Gray is one of the few athletes to have his jersey retired at Smyrna.
He pitched at Vanderbilt from 2009-2011. During his final season with the Commodores as a junior, he helped lead the team to its first ever trip to the College World Series. Currently, he is fourth in career strikeouts with 317, and second in career wins with 27 at the school.
Vanderbilt head coach Tim Corbin said he believes the college experience helped him prepare for the majors.
“The mental development in the classroom, the on-going development of social skills in a university setting, and the level of competition in our program and in the SEC certainly benefited Gray’s advancement to the big leagues,” Corbin said.
Both of his former coaches said they believe the biggest part of Gray’s success is his competitiveness on the mound.
“Gray is a great pitcher because he is a great competitor -- he really hates to lose at anything,” Vetter said.
Corbin added, “Gray is one of the best competitors I have seen in athletics, period. He’s different."
"He had a competitive spirit that very few can get to," Corbin continued. "It’s an innate ability of his. After watching him play football and baseball in high school, it was apparent that everything he was a part of, he was going to attack and win.”

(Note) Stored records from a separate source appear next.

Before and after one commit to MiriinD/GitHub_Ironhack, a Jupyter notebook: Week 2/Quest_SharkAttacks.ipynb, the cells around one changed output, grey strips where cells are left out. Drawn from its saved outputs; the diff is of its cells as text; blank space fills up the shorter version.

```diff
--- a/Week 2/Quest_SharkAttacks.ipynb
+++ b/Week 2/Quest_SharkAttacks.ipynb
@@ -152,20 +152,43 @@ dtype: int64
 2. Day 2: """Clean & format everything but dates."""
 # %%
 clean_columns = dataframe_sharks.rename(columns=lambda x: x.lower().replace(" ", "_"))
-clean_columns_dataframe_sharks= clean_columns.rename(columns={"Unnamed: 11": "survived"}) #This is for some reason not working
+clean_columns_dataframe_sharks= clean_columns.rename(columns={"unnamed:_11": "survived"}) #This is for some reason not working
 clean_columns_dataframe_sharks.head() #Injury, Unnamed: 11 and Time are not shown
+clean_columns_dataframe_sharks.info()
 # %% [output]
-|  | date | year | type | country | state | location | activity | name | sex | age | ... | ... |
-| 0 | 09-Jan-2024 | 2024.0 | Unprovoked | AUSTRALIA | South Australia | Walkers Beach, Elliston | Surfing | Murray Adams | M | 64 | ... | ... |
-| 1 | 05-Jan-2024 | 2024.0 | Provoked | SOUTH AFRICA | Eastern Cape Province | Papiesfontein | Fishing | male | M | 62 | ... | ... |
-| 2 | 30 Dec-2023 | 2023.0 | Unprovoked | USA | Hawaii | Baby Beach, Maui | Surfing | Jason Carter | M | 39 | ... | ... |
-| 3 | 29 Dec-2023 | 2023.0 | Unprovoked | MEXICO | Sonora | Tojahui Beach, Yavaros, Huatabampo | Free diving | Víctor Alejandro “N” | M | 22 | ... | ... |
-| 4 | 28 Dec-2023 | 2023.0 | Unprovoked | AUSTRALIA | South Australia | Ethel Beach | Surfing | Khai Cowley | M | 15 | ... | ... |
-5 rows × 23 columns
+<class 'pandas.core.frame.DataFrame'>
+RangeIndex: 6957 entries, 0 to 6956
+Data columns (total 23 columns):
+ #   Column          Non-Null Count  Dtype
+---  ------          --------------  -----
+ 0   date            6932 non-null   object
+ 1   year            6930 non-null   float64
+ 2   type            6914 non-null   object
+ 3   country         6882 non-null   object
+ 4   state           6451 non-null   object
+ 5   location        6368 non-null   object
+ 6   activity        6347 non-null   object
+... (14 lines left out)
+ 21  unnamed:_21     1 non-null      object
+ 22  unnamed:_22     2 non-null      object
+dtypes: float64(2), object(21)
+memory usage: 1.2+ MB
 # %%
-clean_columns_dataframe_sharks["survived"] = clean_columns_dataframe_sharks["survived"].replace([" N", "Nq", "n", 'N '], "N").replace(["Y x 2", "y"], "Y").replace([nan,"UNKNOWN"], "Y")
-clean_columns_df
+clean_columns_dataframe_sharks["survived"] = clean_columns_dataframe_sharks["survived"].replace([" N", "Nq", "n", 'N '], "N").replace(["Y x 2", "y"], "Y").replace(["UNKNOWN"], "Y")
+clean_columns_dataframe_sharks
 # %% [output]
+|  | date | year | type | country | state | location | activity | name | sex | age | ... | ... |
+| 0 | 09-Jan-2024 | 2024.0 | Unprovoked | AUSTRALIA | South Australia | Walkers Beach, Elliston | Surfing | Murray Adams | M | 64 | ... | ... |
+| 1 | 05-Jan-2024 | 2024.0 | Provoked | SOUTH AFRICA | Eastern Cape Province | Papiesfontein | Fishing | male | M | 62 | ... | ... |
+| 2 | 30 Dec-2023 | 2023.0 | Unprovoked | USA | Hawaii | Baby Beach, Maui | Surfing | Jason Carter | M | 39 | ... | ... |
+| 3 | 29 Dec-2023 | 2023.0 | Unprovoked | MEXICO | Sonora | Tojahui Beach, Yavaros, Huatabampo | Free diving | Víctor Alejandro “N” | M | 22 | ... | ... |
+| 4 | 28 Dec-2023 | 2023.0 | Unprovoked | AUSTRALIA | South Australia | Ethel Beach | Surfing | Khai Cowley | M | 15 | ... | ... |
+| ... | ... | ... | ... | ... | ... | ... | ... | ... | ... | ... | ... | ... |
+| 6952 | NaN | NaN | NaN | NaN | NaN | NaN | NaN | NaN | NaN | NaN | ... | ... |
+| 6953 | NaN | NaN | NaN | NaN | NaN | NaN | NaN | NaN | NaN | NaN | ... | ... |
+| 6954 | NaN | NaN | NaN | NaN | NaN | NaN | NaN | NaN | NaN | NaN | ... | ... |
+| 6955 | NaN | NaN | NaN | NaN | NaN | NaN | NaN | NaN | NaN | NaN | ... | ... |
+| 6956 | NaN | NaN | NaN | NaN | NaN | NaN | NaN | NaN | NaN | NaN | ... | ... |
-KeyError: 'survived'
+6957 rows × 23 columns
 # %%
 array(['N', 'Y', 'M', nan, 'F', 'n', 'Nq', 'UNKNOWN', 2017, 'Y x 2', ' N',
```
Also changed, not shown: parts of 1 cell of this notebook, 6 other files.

In order to continue his professional career, Gray will need to continue his competitiveness on the mound as the A's continue their fight for their second consecutive American League West title and a trip to the playoffs.